On July 3, when Americans were preparing to celebrate freedom, the Obama administration reduced freedom by adding another 1,296 pages of regulations to Obamacare. The burdensome rules were published in the Federal Register on the eve of Independence Day, when few were likely to be watching. So much for transparency.
Obamacare regulations compel doctors and their office staff, restaurateurs, business owners, local government officials and others to spend hours filling out paperwork without getting paid for it. It’s a colossal theft. As of 2014, Obamacare regulations impose 159 million hours of paperwork a year on the public, an increase of 48 million over last year. And there’s more to come. These figures don’t include the paperwork requirements of the law’s employer mandate, which has yet to go into effect.

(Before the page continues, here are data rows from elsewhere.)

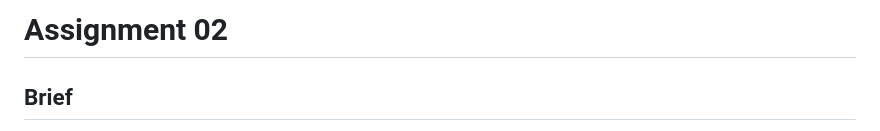
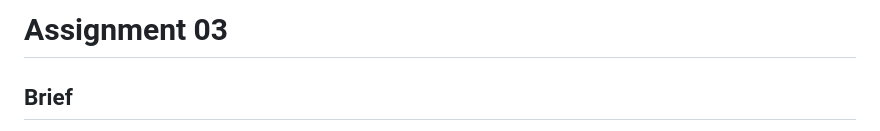
Before and after one commit to EliMiglio/MAInD-Creative-Coding-Foundations-2025, a Markdown page: Assignment 03/README.md, the part around the change. Rendered like a GitHub page.

```diff
--- a/Assignment 03/README.md
+++ b/Assignment 03/README.md
@@ -1,4 +1,4 @@
-# Assignment 02
+# Assignment 03
 
 ## Brief
 
```
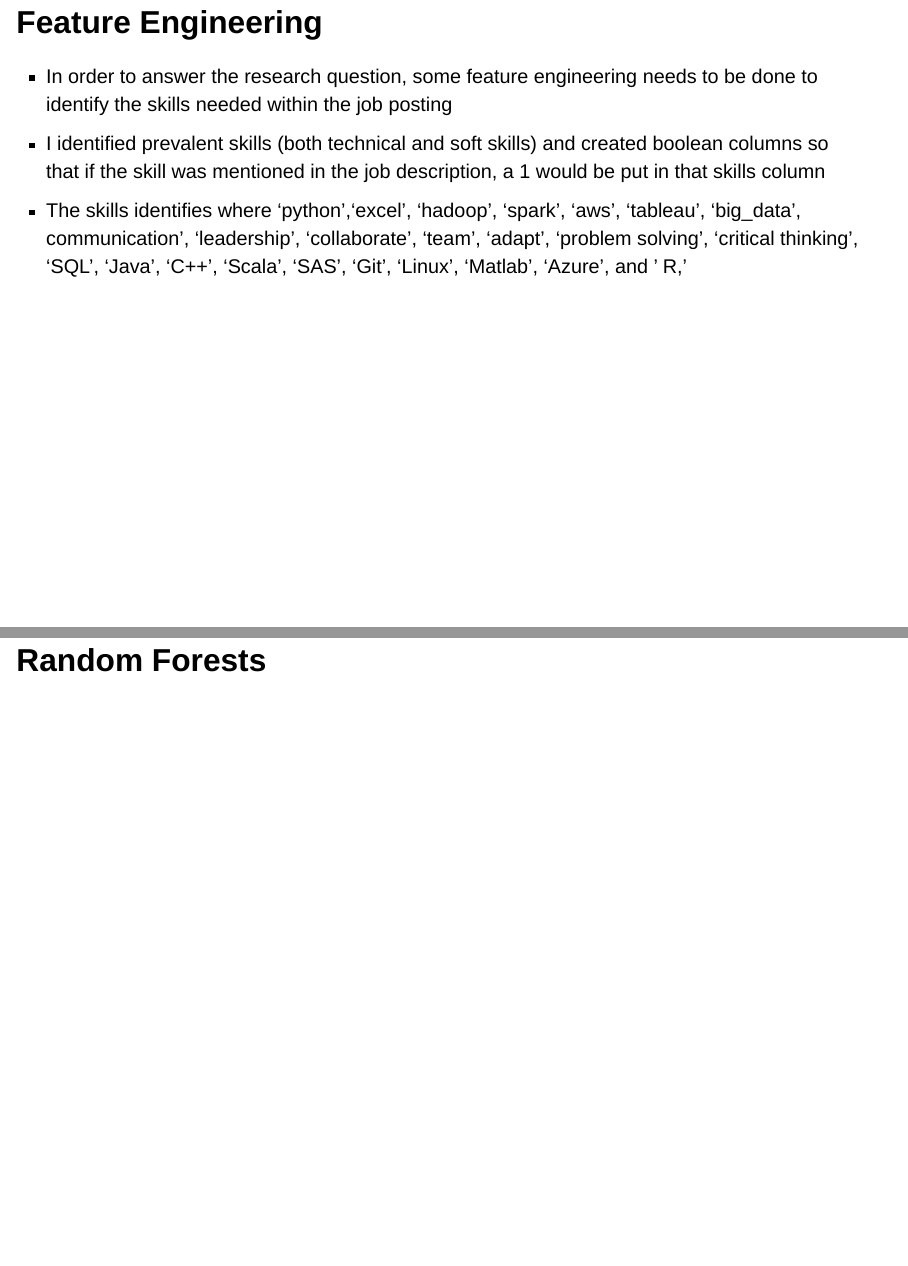
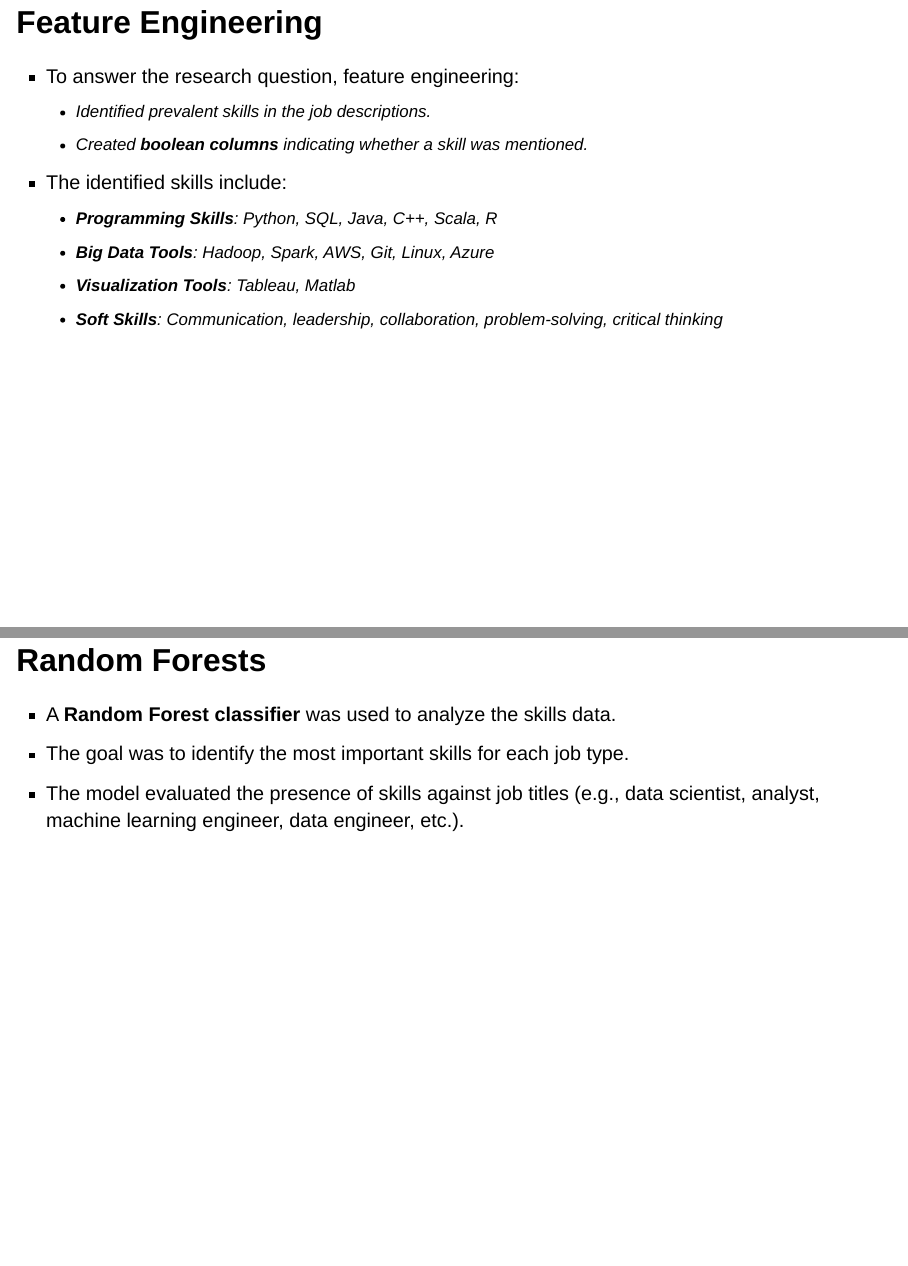
Before and after one commit to ids24f/final-project-melpd, a Quarto document (presentation/presentation.qmd): pages 8 and 10 of 16, joined at a grey line. Rendered offline with R 4.5, knitr and Pandoc in place of Quarto, with nearby package versions; drawn as Slidy slides in place of the format the file asks for.

Commit message:
started methods

```diff
--- a/presentation/presentation.qmd
+++ b/presentation/presentation.qmd
@@ -40,20 +40,22 @@ data science jobs (compared to the average job growth of 4%).
 
 ## Feature Engineering
 
-- In order to answer the research question, some feature engineering needs to be
-done to identify the skills needed within the job posting
-- I identified prevalent skills (both technical and soft skills) and created boolean
-columns so that if the skill was mentioned in the job description, a 1 would be put
-in that skills column
-- The skills identifies where 'python','excel', 'hadoop', 'spark', 'aws', 'tableau', 'big_data',
-communication', 'leadership', 'collaborate', 'team', 'adapt', 'problem solving', 'critical thinking',
-'SQL', 'Java', 'C\+\+', 'Scala', 'SAS', 'Git', 'Linux', 'Matlab', 'Azure', and ' R,'
+- To answer the research question, feature engineering:
+  - Identified prevalent skills in the job descriptions.
+  - Created **boolean columns** indicating whether a skill was mentioned.
+- The identified skills include:
+  - **Programming Skills**: Python, SQL, Java, C++, Scala, R
+  - **Big Data Tools**: Hadoop, Spark, AWS, Git, Linux, Azure
+  - **Visualization Tools**: Tableau, Matlab
+  - **Soft Skills**: Communication, leadership, collaboration, problem-solving, critical thinking
 
 # Methods
 
 ## Random Forests
 
-
+- A **Random Forest classifier** was used to analyze the skills data.
+- The goal was to identify the most important skills for each job type.
+- The model evaluated the presence of skills against job titles (e.g., data scientist, analyst, machine learning engineer, data engineer, etc.).
 
 
 ## Results
```
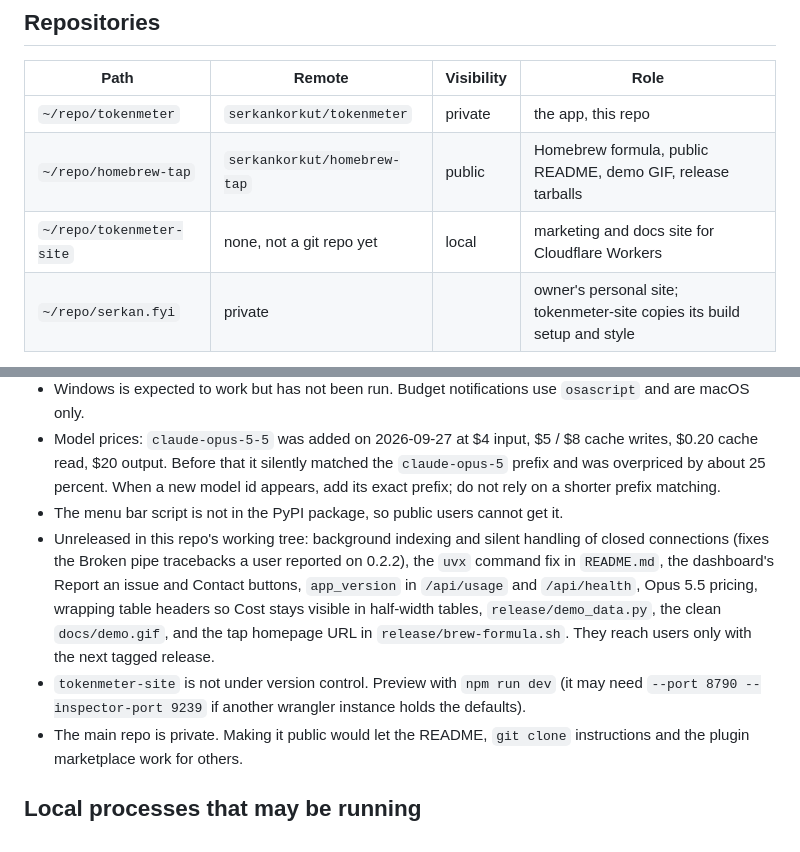
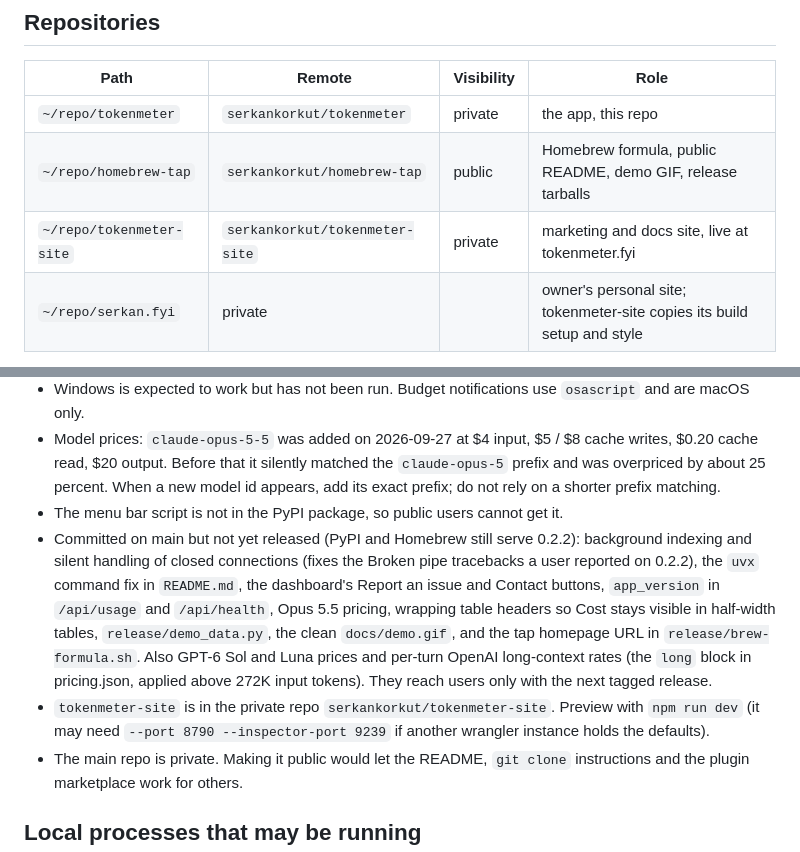
Before and after one commit to serkankorkut/tokenmeter, a Markdown page: AGENTS.md, 2 parts joined by grey strips. Rendered like a GitHub page.

Commit message:
docs: Update agent notes for the site repo and pending release

```diff
--- a/AGENTS.md
+++ b/AGENTS.md
@@ -12,7 +12,7 @@ A local web dashboard showing token usage, cost, cache misses and rate-limit win
 |---|---|---|---|
 | `~/repo/tokenmeter` | `serkankorkut/tokenmeter` | private | the app, this repo |
 | `~/repo/homebrew-tap` | `serkankorkut/homebrew-tap` | public | Homebrew formula, public README, demo GIF, release tarballs |
-| `~/repo/tokenmeter-site` | none, not a git repo yet | local | marketing and docs site for Cloudflare Workers |
+| `~/repo/tokenmeter-site` | `serkankorkut/tokenmeter-site` | private | marketing and docs site, live at tokenmeter.fyi |
 | `~/repo/serkan.fyi` | private | | owner's personal site; tokenmeter-site copies its build setup and style |
 
 Because this repo is private, anything the public must see (README image, install docs) lives in or points at the public tap repo. The PyPI README image URL is `https://raw.githubusercontent.com/serkankorkut/homebrew-tap/main/docs/demo.gif` for that reason. Do not link the private repo from public surfaces expecting it to load.
@@ -101,8 +101,8 @@ Then capture with headless Chrome against port 7801 (`--window-size=1280,860`, `
 - Windows is expected to work but has not been run. Budget notifications use `osascript` and are macOS only.
 - Model prices: `claude-opus-5-5` was added on 2026-09-27 at $4 input, $5 / $8 cache writes, $0.20 cache read, $20 output. Before that it silently matched the `claude-opus-5` prefix and was overpriced by about 25 percent. When a new model id appears, add its exact prefix; do not rely on a shorter prefix matching.
 - The menu bar script is not in the PyPI package, so public users cannot get it.
-- Unreleased in this repo's working tree: background indexing and silent handling of closed connections (fixes the Broken pipe tracebacks a user reported on 0.2.2), the `uvx` command fix in `README.md`, the dashboard's Report an issue and Contact buttons, `app_version` in `/api/usage` and `/api/health`, Opus 5.5 pricing, wrapping table headers so Cost stays visible in half-width tables, `release/demo_data.py`, the clean `docs/demo.gif`, and the tap homepage URL in `release/brew-formula.sh`. They reach users only with the next tagged release.
-- `tokenmeter-site` is not under version control. Preview with `npm run dev` (it may need `--port 8790 --inspector-port 9239` if another wrangler instance holds the defaults).
+- Committed on main but not yet released (PyPI and Homebrew still serve 0.2.2): background indexing and silent handling of closed connections (fixes the Broken pipe tracebacks a user reported on 0.2.2), the `uvx` command fix in `README.md`, the dashboard's Report an issue and Contact buttons, `app_version` in `/api/usage` and `/api/health`, Opus 5.5 pricing, wrapping table headers so Cost stays visible in half-width tables, `release/demo_data.py`, the clean `docs/demo.gif`, and the tap homepage URL in `release/brew-formula.sh`. Also GPT-6 Sol and Luna prices and per-turn OpenAI long-context rates (the `long` block in pricing.json, applied above 272K input tokens). They reach users only with the next tagged release.
+- `tokenmeter-site` is in the private repo `serkankorkut/tokenmeter-site`. Preview with `npm run dev` (it may need `--port 8790 --inspector-port 9239` if another wrangler instance holds the defaults).
 - The main repo is private. Making it public would let the README, `git clone` instructions and the plugin marketplace work for others.
 
 ## Local processes that may be running
```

Among the July 3 rules is one that compels doctors who take Medicare to report 18 different clinical measurements for each senior they treat. Doctors who fail to do this will get whacked with lower payments starting in 2015. The regulators estimate that it could take as long as 108 minutes per patient to make the annual report, and overall, doctors and their office staff will have to devote about 5.4 million hours a year nationwide to completing these reports. That’s time that could be spent treating patients, calling them to remind them to take their meds, or following up on their care. Instead, the labor is being confiscated by the federal bureaucracy to serve its own ends.
The regulations are also robbing patients of what they need from their doctors. For example, an elderly woman goes to the doctor with a wrist fracture or shingles. She happens to be overweight. Under the Physician Quality Reporting System regulations published July 3, to avoid a penalty her doctor may feel pressured to discuss weight loss in order to check that box rather than focusing on the pressing issue that brought her there.
Doctors and patients feel the brunt, but business owners are also reeling with the paperwork costs. Any business owner knows that when the mail arrives with several envelopes from the government, you’ve lost another day’s productivity to paperwork. Restaurant owners face 622,000 hours of work to comply with menu labeling rules imposed by Obamacare. Their labor, too, is literally being confiscated.
The American Action Forum, a public policy organization, notes that Obamacare is in a class by itself, imposing almost three times as much paperwork as Dodd Frank financial regulations, and more than 10 times as much paperwork as Sarbanes-Oxley, financial reform legislation. The Department of Health and Human Services is the biggest culprit. It’s responsible for 90 million hours a year of Obamacare paperwork chores foisted on the American people. The U.S. Treasury, which includes the IRS, has increased its paperwork burden on the public by 23 percent because of Obamacare.
On July 4, 1776, when American patriots signed their Declaration of Independence from Great Britain, they recounted the crimes of the tyrannical British king: “He has erected a multitude of new offices and sent hither swarms of Officers to harass our people and eat out their substance.” Two centuries later, our own government is suffocating us with mandatory paperwork.
That’s even before considering how this increase in government regulation impedes business decision-making, hiring, expansion and innovation. According to the Heritage Foundation’s 2014 Index of Economic Freedom, the United States is the only country to have lost economic freedom for seven straight years, now ranking 12th in the world behind Hong Kong, Singapore, Australia and eight other nations. “Burdensome and redundant regulations are the most common barriers to the free conduct of entrepreneurial activity,” Heritage cautions.
But insidiously, there are those who benefit from this out-of-control regulatory state. “Government bureaucracies like complexity because it keeps them busy and funded,” warns Carly Fiorina, former CEO of Hewlett Packard. She laments, “as a result of these regulations on steroids, innovation, business creation and job growth are being stifled.”
In the end, only an outraged public can put a stop to this regulatory oppression.